Parody music has achieved a sort of Renaissance in recent years. Viral marketing and the ease of digital distribution have launched the parody genre into the stratosphere, with a few key visionaries leading the way. Here are the top three parody music artists working today, chosen for their influence, their versatility, and of course, their hilarious songs.
“Weird Al” Yankovic
In the realm of parody music, Weird Al is the undisputed king. His long and successful career has spawned a staggering library of parodies and covers of unparalleled quality and hilarity. From his humble beginnings as an architect school dropout, Weird Al has released 13 albums in his 25-year career and continues to produce critically-acclaimed songs for a new generation of parody music lovers. To date, Weird Al’s Straight Outta Lynwood is the only parody album to ever crack the top-selling albums lists.
Weird Al and his band’s versatility and raw musical talent make most of their covers-especially their recent work-virtually identical to the original in sound and style. The difference is in Al’s twisted take on the lyrics. Whether he’s singing “Another One Rides the Bus” instead of “Another One Bites the Dust,” or “My Bologna” instead of “My Sharona,” Al’s ideas are always off-the-wall and subtly brilliant.
Weird Al dominates the parody music industry so completely that many songs by lesser-known artists are mistakenly attributed to Al and spread through the internet by peer-to-peer sharing applications. True Al fans are not so easy fooled, however. They know if it’s not quality and not funny, it’s not Al.
Flight of the Conchords
Endearingly foreign and hilariously nerdy, Bret McKenzie and Jermaine Clement of Flight of the Conchords are a New Zealand folk comedy duo with an impressive repertoire of parody music. Their songs range from head-bumping hip-hop tunes to catchy acoustic ballads, all with brilliantly funny lyrics that will play themselves over and over in your head for weeks. The Conchords don’t parody songs in the traditional sense; instead they lampoon entire genres at once. Their decidedly unsexy “Sugar Lumps,” for example, is a riff on sexually-fueled gangster rap, and their delicate “Most Beautiful Girl in the Room” pokes fun at sappy love songs.

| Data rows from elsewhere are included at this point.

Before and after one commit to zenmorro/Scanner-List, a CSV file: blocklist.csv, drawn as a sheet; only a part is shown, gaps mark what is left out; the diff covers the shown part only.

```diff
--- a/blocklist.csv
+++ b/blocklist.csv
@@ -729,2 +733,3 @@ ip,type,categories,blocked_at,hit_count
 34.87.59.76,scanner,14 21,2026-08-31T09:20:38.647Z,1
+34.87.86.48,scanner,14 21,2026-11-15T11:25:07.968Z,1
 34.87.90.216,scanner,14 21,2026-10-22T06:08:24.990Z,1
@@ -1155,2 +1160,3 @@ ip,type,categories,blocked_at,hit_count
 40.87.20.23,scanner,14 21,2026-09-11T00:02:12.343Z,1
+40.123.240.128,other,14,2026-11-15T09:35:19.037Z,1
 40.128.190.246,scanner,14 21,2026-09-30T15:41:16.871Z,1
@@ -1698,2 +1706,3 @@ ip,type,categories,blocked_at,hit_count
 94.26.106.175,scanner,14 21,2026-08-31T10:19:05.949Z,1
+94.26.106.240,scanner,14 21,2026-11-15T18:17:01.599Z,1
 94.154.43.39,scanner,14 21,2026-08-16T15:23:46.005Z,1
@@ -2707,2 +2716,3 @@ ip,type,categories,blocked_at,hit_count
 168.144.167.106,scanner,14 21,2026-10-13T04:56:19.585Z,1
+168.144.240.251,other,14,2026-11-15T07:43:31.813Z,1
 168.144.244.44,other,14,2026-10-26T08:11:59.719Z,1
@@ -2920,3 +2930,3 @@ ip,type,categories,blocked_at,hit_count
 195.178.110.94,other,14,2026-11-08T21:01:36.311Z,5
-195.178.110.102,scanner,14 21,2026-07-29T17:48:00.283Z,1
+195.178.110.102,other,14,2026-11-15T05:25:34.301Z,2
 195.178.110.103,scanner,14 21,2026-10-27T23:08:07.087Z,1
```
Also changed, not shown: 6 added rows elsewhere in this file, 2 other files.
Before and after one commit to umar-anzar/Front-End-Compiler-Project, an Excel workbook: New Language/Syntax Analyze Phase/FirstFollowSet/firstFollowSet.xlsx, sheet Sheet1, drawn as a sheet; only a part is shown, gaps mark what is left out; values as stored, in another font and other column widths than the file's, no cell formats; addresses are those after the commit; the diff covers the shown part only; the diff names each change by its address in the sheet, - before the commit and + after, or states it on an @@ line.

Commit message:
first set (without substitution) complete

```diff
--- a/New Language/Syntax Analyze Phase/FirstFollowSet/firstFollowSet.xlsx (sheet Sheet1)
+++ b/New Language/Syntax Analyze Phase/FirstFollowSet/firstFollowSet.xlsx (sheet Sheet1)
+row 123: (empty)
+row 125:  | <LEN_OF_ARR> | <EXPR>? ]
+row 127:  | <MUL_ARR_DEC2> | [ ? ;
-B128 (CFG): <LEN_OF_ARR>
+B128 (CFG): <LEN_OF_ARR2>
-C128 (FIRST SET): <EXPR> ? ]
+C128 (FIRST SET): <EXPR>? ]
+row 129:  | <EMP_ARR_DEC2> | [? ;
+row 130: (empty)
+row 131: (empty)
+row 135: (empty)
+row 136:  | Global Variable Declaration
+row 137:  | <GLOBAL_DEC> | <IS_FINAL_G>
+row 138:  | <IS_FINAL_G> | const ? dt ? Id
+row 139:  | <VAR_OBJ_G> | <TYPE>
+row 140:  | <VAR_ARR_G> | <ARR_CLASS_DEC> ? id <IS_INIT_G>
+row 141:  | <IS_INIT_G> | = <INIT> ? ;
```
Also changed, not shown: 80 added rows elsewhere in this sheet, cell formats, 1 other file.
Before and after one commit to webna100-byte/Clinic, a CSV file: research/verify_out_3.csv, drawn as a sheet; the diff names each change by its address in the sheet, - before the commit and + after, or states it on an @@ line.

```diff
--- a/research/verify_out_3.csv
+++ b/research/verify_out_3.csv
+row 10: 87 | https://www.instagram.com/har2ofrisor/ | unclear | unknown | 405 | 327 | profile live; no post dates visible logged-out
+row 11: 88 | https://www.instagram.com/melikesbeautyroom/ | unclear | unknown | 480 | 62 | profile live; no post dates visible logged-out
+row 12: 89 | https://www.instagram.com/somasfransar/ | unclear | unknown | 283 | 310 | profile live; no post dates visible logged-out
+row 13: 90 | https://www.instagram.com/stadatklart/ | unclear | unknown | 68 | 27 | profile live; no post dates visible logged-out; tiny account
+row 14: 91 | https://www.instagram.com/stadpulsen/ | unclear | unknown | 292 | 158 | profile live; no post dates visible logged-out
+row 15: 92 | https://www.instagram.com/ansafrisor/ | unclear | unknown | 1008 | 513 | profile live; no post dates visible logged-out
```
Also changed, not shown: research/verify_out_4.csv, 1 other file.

Flight of the Conchords compliments their excellent parody music with a well-received HBO comedy series. While the show’s writing has its ups and downs, it allows the wonky personalities of Bret and Jermaine to shine through beautifully and showcases plenty of Choncords tunes.
Jack Black and his brother Kyle-together known as Tenacious D-don’t parody music in the traditional sense; their songs are more a humorous homage to their heavy metal heroes. Ridiculously dramatic and vulgar enough to make even a frat boy blush, Tenacious D produces a perfect storm of catchy guitar riffs and memorable lyrics.
The band reached its zenith with the Tenacious D TV show and the movie Tenacious D in the Pick of Destiny with its rock-fueled stories and antics from Jack and Kyle. It remains unclear whether the band will continue to release albums, but should the band be discontinued today it would leave behind a respectable catalog of quasi- parody music–and plenty of rock-melted faces.